• What is expected: Return only those lines of the listing that hold the word "Paperback".

• Source data:
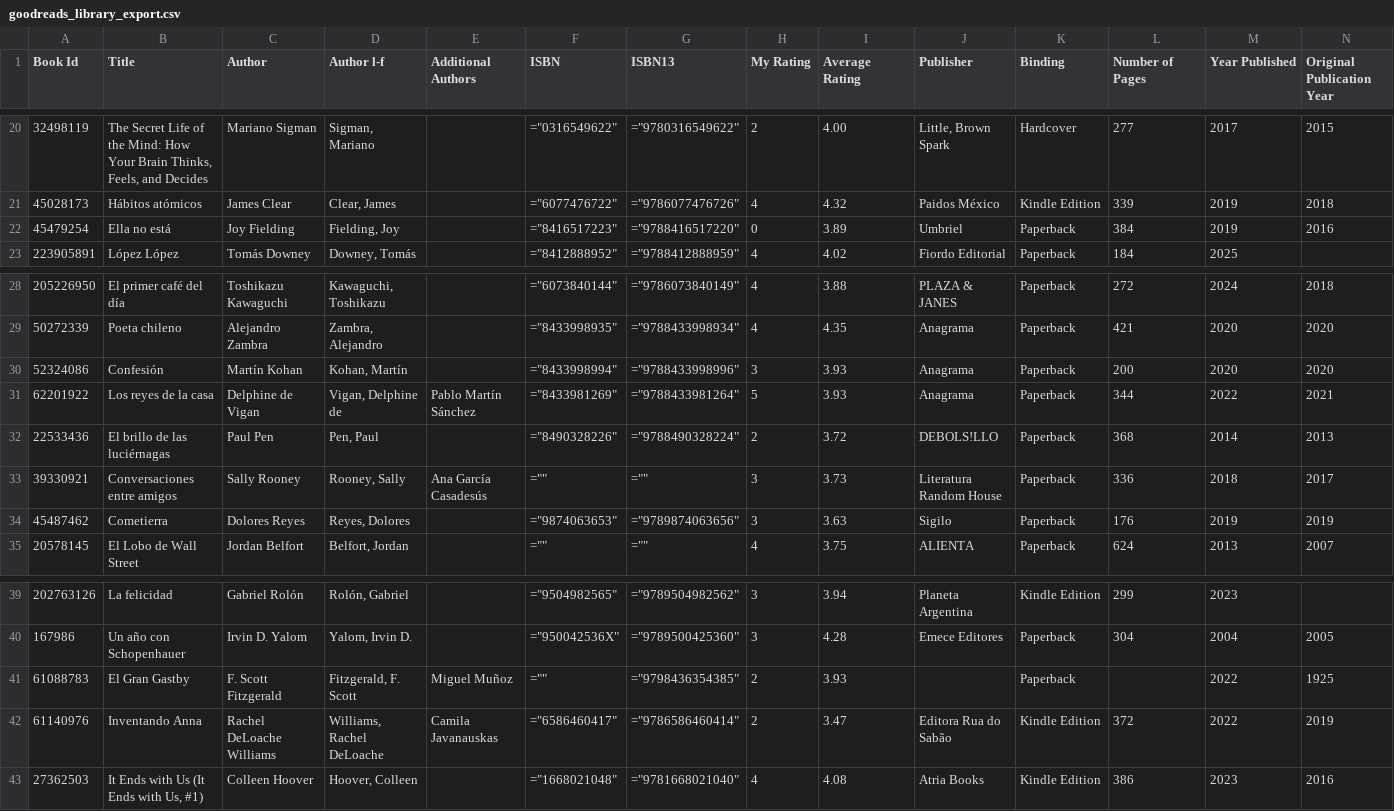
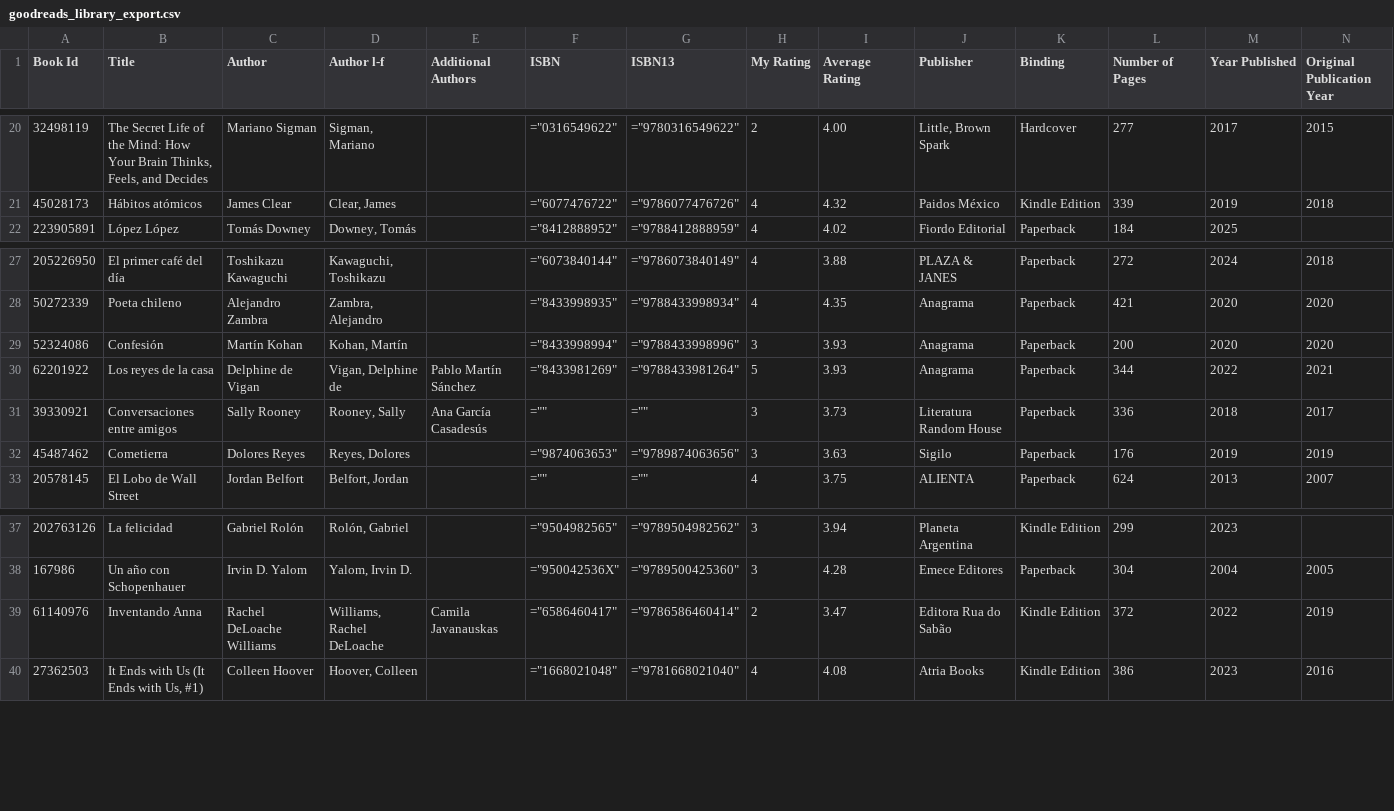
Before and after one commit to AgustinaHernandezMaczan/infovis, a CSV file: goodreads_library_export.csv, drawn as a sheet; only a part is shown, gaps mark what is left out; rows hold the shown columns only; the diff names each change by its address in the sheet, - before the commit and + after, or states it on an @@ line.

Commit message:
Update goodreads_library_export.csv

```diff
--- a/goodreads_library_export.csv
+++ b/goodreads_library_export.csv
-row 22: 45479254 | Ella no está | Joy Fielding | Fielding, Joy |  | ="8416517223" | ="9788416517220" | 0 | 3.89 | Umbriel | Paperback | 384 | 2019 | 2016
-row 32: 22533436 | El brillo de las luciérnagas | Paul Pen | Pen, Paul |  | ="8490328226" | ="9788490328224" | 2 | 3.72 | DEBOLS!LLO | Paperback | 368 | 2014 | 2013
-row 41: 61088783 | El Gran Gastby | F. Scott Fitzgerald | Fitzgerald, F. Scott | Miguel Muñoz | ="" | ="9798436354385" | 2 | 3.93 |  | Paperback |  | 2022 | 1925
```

• Exercise response:
-row 22: 45479254 | Ella no está | Joy Fielding | Fielding, Joy |  | ="8416517223" | ="9788416517220" | 0 | 3.89 | Umbriel | Paperback | 384 | 2019 | 2016
-row 32: 22533436 | El brillo de las luciérnagas | Paul Pen | Pen, Paul |  | ="8490328226" | ="9788490328224" | 2 | 3.72 | DEBOLS!LLO | Paperback | 368 | 2014 | 2013
-row 41: 61088783 | El Gran Gastby | F. Scott Fitzgerald | Fitzgerald, F. Scott | Miguel Muñoz | ="" | ="9798436354385" | 2 | 3.93 |  | Paperback |  | 2022 | 1925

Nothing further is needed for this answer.